This is not just another story about “Johnny Football”


Many sports news readers are probably sick, by now, of the off-field exploits of Texas A & M Heisman Trophy-winning quarterback Johnny Manziel, a.k.a. “Johnny Football.” Maybe not so much if you are a die-hard Texas Longhorns fan or supporter of other Southeast Conference schools.

Note: If you give even one little hoot about this story, this “Outside The Lines” story by Wright Thompson is a must read.

My first journalism job was writing sports for my hometown newspaper. I liked some sports although my closest rub with playing was as an equipment manager in junior varsity football — although I also helped during varsity games — and was varsity basketball manager. I lettered in basketball though I never played a quarter. Two of the four fingers and toes I have broken in my life came from pick-up games of basketball, so I know some of the danger of sports, although that would be later in life.

I knew less about writing sports stories in high school than I did about playing them. I did know how to read, fortunately, thus I borrowed my style for writing from the local sports writers of the day. This was some 40 years ago. I am sure I have a copy somewhere, but I am horrified to read it for fear it had to be awful. Then again a friend gave me a great compliment on an article from those days that made me think about writing and writing for others in general.

Arthur has been a friend of mine since grade school when we played cops and robbers — actually Bonnie and Clyde but pay no attention to the gender issue we were just kids. I saw Arthur at a class reunion several years ago. Arthur played most of the school’s sports but he was particularly good in baseball. He told me: “You know I have a story you wrote about me playing baseball.” I found that odd that he kept it. I told him it must have been terribly written. But he said it was good. Besides, the fact he kept the story around for 40 years must mean something.

My friend’s keepsake reminded me how journalists, such as I, have an impact on others that we seldom ponder.

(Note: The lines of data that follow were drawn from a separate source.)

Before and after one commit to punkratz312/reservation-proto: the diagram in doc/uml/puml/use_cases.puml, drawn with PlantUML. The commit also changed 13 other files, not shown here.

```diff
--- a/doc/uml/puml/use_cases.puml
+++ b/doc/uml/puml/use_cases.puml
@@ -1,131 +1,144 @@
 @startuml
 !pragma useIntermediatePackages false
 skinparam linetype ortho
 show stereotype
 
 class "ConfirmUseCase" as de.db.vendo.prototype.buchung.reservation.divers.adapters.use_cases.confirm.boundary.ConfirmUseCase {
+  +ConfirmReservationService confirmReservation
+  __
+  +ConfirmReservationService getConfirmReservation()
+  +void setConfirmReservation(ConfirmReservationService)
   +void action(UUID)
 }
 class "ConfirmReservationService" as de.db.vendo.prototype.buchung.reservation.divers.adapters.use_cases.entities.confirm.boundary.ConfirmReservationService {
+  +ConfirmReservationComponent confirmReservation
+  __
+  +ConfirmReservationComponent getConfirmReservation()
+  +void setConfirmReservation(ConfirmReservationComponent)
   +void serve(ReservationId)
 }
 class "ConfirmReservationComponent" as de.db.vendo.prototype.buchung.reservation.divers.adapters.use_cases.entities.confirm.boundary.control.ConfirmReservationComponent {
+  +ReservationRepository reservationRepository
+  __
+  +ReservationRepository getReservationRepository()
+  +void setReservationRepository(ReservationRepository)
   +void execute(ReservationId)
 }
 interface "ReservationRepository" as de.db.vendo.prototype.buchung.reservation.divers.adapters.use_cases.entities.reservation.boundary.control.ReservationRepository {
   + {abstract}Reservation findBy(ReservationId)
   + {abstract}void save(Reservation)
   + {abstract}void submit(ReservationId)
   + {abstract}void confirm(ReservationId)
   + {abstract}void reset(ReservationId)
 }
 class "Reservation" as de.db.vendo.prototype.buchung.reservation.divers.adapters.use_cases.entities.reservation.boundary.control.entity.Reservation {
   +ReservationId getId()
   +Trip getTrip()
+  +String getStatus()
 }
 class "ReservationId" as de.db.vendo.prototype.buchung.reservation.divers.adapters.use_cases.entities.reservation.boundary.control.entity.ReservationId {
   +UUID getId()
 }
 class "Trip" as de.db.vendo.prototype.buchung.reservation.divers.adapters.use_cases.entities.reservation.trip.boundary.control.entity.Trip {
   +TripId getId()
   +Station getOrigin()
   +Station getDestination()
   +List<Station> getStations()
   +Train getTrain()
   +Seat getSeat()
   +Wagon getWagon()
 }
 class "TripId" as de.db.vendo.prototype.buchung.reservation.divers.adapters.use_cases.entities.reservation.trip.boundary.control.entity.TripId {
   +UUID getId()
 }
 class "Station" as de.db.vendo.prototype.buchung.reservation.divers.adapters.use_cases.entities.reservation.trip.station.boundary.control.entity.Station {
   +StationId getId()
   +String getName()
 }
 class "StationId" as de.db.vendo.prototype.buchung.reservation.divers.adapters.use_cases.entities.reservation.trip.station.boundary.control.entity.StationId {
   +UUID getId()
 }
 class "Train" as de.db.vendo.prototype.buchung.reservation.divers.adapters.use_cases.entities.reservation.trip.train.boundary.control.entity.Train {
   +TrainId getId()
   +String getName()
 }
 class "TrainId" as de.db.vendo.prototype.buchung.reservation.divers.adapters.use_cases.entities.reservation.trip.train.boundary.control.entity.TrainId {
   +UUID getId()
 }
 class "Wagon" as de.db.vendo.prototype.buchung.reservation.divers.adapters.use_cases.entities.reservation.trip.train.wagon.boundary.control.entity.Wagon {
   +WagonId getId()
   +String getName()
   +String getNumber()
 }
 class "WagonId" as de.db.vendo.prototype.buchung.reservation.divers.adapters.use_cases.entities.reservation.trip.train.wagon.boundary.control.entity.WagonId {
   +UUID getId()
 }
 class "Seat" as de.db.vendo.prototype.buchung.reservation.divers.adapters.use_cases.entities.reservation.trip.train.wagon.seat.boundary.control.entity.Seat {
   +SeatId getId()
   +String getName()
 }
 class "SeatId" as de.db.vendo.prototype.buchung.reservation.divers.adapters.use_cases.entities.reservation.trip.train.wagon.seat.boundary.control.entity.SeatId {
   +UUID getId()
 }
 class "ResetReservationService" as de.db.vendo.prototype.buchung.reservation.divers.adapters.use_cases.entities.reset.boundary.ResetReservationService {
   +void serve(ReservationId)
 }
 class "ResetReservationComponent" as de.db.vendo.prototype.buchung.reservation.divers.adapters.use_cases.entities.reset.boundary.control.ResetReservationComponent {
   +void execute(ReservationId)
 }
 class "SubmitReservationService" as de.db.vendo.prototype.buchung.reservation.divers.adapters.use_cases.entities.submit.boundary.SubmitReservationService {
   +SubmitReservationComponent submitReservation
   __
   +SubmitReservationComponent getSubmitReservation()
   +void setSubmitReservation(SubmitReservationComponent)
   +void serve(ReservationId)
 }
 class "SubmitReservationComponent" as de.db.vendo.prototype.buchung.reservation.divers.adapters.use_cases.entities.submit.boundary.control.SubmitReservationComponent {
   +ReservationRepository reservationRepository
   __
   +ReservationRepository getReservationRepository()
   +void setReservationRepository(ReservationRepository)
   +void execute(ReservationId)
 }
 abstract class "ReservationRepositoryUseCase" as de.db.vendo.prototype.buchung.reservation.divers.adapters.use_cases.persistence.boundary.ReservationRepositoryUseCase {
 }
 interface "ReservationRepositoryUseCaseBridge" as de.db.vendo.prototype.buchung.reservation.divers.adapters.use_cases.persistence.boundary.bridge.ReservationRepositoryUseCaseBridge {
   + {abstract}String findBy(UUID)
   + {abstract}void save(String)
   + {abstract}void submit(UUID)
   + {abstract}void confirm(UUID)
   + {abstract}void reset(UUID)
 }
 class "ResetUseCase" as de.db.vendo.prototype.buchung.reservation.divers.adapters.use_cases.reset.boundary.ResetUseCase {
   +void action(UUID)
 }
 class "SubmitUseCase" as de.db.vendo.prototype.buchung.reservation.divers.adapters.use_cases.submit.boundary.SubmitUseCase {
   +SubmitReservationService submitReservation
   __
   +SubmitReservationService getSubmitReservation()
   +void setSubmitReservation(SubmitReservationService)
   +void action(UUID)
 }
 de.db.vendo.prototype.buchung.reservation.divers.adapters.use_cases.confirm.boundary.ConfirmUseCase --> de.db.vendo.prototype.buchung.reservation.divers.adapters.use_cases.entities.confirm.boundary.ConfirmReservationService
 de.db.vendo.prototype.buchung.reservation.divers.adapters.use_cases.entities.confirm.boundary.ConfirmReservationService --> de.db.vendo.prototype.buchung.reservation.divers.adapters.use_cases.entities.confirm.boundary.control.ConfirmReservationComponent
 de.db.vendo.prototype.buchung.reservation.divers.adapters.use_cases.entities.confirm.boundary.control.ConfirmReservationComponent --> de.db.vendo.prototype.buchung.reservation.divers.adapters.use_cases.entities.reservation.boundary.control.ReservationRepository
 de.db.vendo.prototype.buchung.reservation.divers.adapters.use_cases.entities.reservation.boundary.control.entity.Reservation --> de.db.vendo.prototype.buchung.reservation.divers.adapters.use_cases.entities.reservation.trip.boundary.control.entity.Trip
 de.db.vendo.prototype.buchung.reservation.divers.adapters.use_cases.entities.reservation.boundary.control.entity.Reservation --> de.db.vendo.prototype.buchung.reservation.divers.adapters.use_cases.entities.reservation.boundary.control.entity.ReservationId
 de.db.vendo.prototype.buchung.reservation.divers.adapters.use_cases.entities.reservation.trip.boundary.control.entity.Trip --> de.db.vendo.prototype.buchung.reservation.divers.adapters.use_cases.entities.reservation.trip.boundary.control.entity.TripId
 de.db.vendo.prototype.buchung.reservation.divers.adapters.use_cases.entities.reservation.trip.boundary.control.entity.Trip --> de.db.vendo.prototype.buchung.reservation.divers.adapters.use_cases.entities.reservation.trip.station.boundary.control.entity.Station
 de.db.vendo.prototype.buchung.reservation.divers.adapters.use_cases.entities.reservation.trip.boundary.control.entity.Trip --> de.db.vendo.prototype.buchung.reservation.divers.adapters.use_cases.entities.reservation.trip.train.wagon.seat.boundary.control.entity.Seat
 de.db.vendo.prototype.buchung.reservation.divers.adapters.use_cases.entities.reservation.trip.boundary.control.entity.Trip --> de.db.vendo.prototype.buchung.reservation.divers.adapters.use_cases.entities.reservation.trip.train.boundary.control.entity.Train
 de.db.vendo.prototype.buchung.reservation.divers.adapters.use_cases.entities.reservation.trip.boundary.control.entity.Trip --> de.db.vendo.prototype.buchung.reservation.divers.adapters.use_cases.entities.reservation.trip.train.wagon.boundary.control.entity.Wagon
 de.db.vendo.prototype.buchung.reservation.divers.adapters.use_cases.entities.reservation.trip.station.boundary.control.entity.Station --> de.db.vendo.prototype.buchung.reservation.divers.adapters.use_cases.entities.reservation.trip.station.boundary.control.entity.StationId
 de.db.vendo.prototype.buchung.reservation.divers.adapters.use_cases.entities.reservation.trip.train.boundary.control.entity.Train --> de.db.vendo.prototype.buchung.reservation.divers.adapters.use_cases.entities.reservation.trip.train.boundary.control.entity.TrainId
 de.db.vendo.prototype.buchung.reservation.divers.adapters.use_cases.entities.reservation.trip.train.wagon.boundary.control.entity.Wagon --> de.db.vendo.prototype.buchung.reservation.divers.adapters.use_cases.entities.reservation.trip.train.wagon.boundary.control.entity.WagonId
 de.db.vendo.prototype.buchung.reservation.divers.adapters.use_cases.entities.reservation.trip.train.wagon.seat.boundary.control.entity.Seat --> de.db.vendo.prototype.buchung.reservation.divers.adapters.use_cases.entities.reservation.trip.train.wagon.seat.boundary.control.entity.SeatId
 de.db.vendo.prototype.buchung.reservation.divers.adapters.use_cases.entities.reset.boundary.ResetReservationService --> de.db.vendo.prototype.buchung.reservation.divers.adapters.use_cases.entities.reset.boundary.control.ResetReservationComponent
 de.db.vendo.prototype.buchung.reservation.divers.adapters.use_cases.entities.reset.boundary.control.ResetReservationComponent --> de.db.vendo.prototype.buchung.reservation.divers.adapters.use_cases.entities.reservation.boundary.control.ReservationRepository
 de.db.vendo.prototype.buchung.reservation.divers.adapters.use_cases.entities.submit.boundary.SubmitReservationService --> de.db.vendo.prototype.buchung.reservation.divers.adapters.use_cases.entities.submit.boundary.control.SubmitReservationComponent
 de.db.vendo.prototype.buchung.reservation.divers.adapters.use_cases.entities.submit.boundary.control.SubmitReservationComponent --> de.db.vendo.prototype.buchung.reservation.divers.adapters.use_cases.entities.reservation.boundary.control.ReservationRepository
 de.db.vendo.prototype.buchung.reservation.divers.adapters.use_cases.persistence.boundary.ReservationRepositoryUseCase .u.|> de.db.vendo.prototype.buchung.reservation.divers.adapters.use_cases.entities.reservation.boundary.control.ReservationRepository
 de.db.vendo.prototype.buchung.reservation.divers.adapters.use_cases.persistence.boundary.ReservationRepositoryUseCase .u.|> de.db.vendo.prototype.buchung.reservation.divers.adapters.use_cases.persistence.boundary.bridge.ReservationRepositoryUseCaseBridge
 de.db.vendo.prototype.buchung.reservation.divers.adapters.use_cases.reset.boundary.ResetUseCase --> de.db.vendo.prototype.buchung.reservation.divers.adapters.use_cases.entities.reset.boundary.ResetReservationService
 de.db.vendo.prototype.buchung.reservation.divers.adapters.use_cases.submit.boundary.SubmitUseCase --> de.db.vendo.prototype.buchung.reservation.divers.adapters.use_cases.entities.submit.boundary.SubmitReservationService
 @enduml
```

Sports reporting has changed immeasurably. If I was advising a young journalist who eyed a sports-writing career, I would tell him or her to read the great sports writers — everyone from Red Smith to Dan Jenkins to Rick Reilly — and I would likewise tell the budding scribe to study police reporting. The latter suggestion seems cynical or an attempt at humor but it is my authentic advice.

Fortunately and unfortunately, sports writing has melded into more specialized  journalism, like, say, environmental and military reporting. I pick those two beats because they were my specialties at one time.

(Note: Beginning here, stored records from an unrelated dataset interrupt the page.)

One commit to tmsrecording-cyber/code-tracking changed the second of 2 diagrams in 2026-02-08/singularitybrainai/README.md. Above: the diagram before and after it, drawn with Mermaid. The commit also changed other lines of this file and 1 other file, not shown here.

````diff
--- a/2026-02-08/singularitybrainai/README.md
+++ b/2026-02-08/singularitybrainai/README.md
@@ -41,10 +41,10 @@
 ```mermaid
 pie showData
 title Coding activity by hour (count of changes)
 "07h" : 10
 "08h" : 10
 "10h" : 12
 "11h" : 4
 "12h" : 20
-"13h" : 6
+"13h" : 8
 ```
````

But I also wrote up a police blotter item – during my time as a crime reporter — about a young guy busted for evading arrest. The young dude was allegedly smoking pot when the cops rudely interruped a party he was attending. The perp happened to be a talented running back for the Division I school in my town. But he also had a history of legal troubles. He was suspended from the team and I couldn’t tell you what happened to him after that.

Even “game stories” have changed, some for the better, and others for the worse.

It is unfortunate that the omnipresent media — from 24/7 cable to Twitter — seem to focus on the bad in sports. It is the reason I advise budding sports writers to learn how to read a police blotter, learn about the criminal justice process while doing the regular investigating that is part of a job in journalism.

At the same time, we are fortunate that sports news of today educates the public on the more serious matters of sports: Performance-enhancing drugs, the long-term medical effects of sports such as concussions from football, even collective-bargaining agreements. All of these are wrapped up in your newspaper, Web page or on a TV-teleprompter.

The modern sports news consumer is tremendously informed about sports and all that surrounds it compared to the trite phrases I would write about games — the Ws and Ls — when stringing for my hometown weekly. It’s evolution. But it isn’t always pretty. That’s why I try to avoid seeing my sports articles from 40 years ago.